Work task — Those lines of the data that hold the word "result" are to be copied out.

Records —
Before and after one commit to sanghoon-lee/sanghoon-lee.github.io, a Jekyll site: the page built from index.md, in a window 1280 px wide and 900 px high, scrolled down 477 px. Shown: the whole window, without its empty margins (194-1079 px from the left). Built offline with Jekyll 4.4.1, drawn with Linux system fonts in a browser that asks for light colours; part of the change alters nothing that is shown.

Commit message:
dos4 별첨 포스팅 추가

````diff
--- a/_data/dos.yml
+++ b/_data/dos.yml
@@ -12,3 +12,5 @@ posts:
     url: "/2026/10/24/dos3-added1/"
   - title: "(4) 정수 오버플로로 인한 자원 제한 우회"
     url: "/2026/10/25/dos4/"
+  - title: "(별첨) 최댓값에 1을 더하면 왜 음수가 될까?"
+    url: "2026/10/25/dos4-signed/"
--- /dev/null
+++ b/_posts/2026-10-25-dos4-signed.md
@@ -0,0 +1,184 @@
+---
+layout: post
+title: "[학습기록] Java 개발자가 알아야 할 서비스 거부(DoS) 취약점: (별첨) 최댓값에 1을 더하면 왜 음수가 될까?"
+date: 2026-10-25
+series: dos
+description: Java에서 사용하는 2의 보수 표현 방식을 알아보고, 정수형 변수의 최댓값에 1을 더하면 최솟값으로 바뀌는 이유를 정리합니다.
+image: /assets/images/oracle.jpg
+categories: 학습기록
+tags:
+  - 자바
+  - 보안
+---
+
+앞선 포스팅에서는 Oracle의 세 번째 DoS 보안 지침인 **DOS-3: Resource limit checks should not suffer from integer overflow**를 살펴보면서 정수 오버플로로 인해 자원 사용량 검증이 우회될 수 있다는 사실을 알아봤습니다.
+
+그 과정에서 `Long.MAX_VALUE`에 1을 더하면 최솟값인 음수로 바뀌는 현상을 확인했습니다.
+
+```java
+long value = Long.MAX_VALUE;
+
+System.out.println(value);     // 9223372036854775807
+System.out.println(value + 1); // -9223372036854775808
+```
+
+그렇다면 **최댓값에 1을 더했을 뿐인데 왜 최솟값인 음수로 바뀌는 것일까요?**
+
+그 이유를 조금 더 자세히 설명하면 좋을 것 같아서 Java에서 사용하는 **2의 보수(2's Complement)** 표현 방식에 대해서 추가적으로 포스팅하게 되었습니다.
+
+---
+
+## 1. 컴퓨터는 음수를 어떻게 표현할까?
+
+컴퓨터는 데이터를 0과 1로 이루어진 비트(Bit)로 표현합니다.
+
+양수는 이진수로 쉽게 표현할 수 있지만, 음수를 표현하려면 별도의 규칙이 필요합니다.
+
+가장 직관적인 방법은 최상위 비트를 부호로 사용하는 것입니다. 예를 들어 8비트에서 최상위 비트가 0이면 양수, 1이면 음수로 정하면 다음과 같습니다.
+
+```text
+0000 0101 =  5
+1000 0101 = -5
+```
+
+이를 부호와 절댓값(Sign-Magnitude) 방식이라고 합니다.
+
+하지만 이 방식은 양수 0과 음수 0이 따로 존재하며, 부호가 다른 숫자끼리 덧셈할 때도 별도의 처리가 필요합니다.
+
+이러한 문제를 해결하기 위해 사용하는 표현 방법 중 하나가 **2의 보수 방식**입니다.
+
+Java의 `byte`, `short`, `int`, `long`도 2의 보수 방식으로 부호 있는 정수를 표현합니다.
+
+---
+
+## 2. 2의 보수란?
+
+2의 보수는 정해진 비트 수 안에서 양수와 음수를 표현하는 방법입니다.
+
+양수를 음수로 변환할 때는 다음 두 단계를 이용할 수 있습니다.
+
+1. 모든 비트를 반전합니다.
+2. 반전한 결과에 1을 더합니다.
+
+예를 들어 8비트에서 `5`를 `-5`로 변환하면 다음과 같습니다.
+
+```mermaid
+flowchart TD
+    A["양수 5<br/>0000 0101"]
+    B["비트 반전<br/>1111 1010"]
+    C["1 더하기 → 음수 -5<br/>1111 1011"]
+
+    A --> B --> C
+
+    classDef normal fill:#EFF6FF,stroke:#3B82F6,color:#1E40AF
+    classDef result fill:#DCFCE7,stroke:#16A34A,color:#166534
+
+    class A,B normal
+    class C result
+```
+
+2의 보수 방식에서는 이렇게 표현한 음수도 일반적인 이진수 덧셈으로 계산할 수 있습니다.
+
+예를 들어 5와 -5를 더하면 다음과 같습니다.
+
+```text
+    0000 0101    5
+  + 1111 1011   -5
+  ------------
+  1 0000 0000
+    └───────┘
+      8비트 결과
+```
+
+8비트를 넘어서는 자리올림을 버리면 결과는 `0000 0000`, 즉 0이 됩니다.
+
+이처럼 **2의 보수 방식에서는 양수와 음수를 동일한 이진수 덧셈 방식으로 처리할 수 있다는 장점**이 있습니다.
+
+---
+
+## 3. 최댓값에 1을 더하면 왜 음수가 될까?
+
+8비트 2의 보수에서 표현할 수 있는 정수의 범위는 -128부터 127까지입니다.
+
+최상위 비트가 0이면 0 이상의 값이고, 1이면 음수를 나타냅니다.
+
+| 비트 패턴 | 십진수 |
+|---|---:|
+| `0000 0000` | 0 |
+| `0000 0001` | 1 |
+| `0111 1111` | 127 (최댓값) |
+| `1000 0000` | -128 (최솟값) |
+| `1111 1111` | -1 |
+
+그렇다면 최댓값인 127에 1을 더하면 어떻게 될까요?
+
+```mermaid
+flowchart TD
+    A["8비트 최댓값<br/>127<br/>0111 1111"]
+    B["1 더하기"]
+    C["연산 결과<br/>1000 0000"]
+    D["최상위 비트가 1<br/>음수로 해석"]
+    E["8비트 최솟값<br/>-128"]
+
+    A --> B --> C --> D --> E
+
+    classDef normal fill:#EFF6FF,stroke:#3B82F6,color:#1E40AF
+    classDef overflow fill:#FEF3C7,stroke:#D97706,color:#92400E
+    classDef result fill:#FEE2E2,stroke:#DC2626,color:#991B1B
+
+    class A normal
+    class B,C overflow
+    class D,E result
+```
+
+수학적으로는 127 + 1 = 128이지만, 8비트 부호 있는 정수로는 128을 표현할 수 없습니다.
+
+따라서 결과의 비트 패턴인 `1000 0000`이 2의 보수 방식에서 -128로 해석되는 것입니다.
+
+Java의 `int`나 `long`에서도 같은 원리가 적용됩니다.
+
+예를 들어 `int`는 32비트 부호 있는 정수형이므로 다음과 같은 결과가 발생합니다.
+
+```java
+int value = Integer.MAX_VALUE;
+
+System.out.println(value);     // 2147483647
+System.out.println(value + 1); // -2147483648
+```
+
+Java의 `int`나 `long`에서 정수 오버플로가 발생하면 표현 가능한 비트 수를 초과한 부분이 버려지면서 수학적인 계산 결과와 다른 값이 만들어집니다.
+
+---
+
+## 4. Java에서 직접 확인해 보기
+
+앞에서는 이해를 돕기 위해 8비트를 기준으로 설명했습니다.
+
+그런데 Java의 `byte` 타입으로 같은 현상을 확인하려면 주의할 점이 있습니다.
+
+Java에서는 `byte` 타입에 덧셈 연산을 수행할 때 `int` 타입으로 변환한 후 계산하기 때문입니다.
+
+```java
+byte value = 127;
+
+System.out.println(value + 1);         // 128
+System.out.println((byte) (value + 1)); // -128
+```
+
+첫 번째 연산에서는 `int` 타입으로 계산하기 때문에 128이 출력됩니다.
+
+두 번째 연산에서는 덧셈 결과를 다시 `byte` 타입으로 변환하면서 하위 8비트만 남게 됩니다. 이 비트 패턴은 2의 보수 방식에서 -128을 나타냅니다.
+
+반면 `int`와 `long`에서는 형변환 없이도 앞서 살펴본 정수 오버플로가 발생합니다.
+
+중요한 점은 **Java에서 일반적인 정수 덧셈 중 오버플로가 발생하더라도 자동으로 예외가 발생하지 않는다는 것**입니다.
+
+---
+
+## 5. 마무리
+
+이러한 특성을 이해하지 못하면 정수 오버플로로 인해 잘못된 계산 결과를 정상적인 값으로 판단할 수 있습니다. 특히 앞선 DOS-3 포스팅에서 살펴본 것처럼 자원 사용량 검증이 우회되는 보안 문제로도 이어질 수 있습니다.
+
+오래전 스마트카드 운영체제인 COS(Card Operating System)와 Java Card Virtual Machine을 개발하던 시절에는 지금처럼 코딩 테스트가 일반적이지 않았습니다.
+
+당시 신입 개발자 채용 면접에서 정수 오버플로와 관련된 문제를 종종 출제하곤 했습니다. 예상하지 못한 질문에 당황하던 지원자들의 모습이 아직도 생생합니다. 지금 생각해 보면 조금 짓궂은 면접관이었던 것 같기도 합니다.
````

Solution —
+    classDef result fill:#DCFCE7,stroke:#16A34A,color:#166534
+    class C result
+    classDef result fill:#FEE2E2,stroke:#DC2626,color:#991B1B
+    class D,E result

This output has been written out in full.